• **INPUT RECORDS**
----------

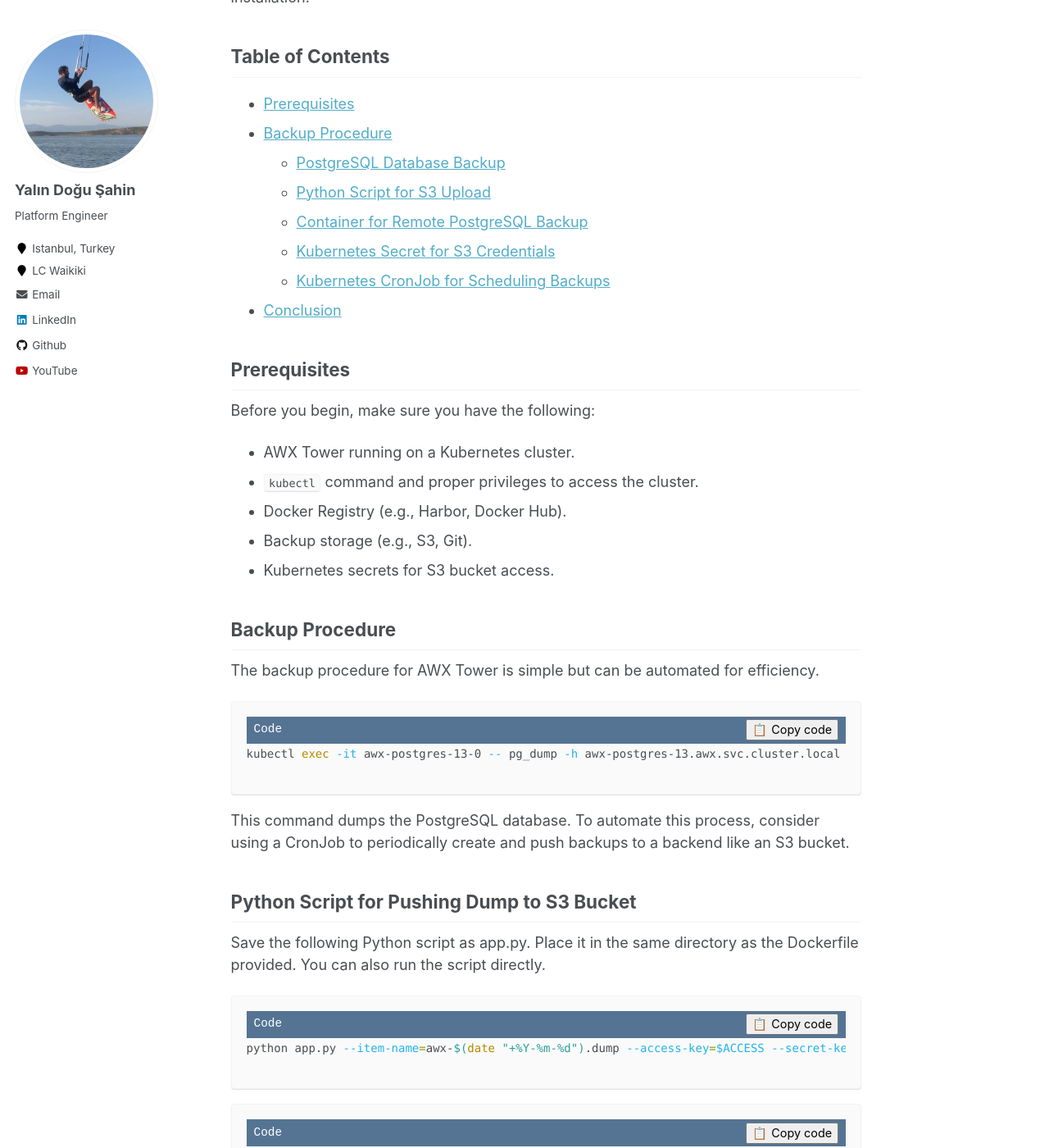
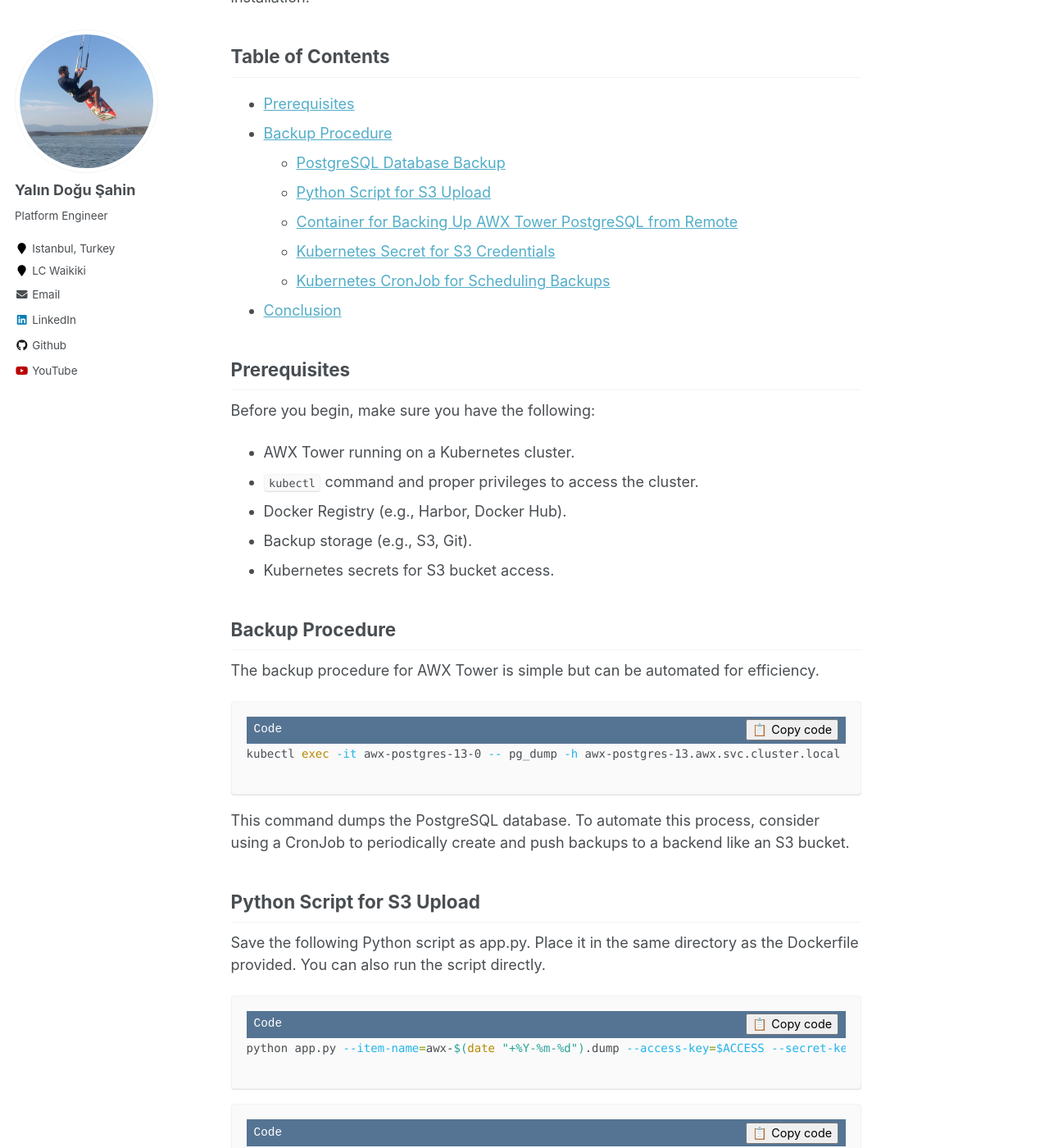
Before and after one commit to yalindogusahin/yalindogusahin.github.io, a Jekyll site: the page built from _posts/2023-09-26-blog-post-6.md, in a window 1280 px wide and 1400 px high, scrolled down 333 px. Shown: the whole window at 82% size. Built offline with Jekyll 4.4.1, drawn with Linux system fonts in a browser that asks for light colours.

Commit message:
links edited

```diff
--- a/_posts/2023-09-26-blog-post-6.md
+++ b/_posts/2023-09-26-blog-post-6.md
@@ -17,7 +17,7 @@ This guide will walk you through the process of creating backups for your AWX in
 - [Backup Procedure](#backup-procedure)
   - [PostgreSQL Database Backup](#postgresql-database-backup)
   - [Python Script for S3 Upload](#python-script-for-s3-upload)
-  - [Container for Remote PostgreSQL Backup](#container-for-remote-postgresql-backup)
+  - [Container for Backing Up AWX Tower PostgreSQL from Remote](#container-for-backing-up-awx-tower-postgresql-from-remote)
   - [Kubernetes Secret for S3 Credentials](#kubernetes-secret-for-s3-credentials)
   - [Kubernetes CronJob for Scheduling Backups](#kubernetes-cronjob-for-scheduling-backups)
 - [Conclusion](#conclusion)
@@ -42,7 +42,7 @@ kubectl exec -it awx-postgres-13-0 -- pg_dump -h awx-postgres-13.awx.svc.cluster
 
 This command dumps the PostgreSQL database. To automate this process, consider using a CronJob to periodically create and push backups to a backend like an S3 bucket.
 
-## Python Script for Pushing Dump to S3 Bucket
+## Python Script for S3 Upload
 
 Save the following Python script as app.py. Place it in the same directory as the Dockerfile provided. You can also run the script directly.
 
```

----------

If pictures are present, they are dropped, and the entries above are written out word for word.

• **REPLY TO THE TASK**
Before and after one commit to yalindogusahin/yalindogusahin.github.io, a Jekyll site: the page built from _posts/2023-09-26-blog-post-6.md, in a window 1280 px wide and 1400 px high, scrolled down 333 px. Shown: the whole window at 82% size. Built offline with Jekyll 4.4.1, drawn with Linux system fonts in a browser that asks for light colours.

Commit message:
links edited

```diff
--- a/_posts/2023-09-26-blog-post-6.md
+++ b/_posts/2023-09-26-blog-post-6.md
@@ -17,7 +17,7 @@ This guide will walk you through the process of creating backups for your AWX in
 - [Backup Procedure](#backup-procedure)
   - [PostgreSQL Database Backup](#postgresql-database-backup)
   - [Python Script for S3 Upload](#python-script-for-s3-upload)
-  - [Container for Remote PostgreSQL Backup](#container-for-remote-postgresql-backup)
+  - [Container for Backing Up AWX Tower PostgreSQL from Remote](#container-for-backing-up-awx-tower-postgresql-from-remote)
   - [Kubernetes Secret for S3 Credentials](#kubernetes-secret-for-s3-credentials)
   - [Kubernetes CronJob for Scheduling Backups](#kubernetes-cronjob-for-scheduling-backups)
 - [Conclusion](#conclusion)
@@ -42,7 +42,7 @@ kubectl exec -it awx-postgres-13-0 -- pg_dump -h awx-postgres-13.awx.svc.cluster
 
 This command dumps the PostgreSQL database. To automate this process, consider using a CronJob to periodically create and push backups to a backend like an S3 bucket.
 
-## Python Script for Pushing Dump to S3 Bucket
+## Python Script for S3 Upload
 
 Save the following Python script as app.py. Place it in the same directory as the Dockerfile provided. You can also run the script directly.
 
```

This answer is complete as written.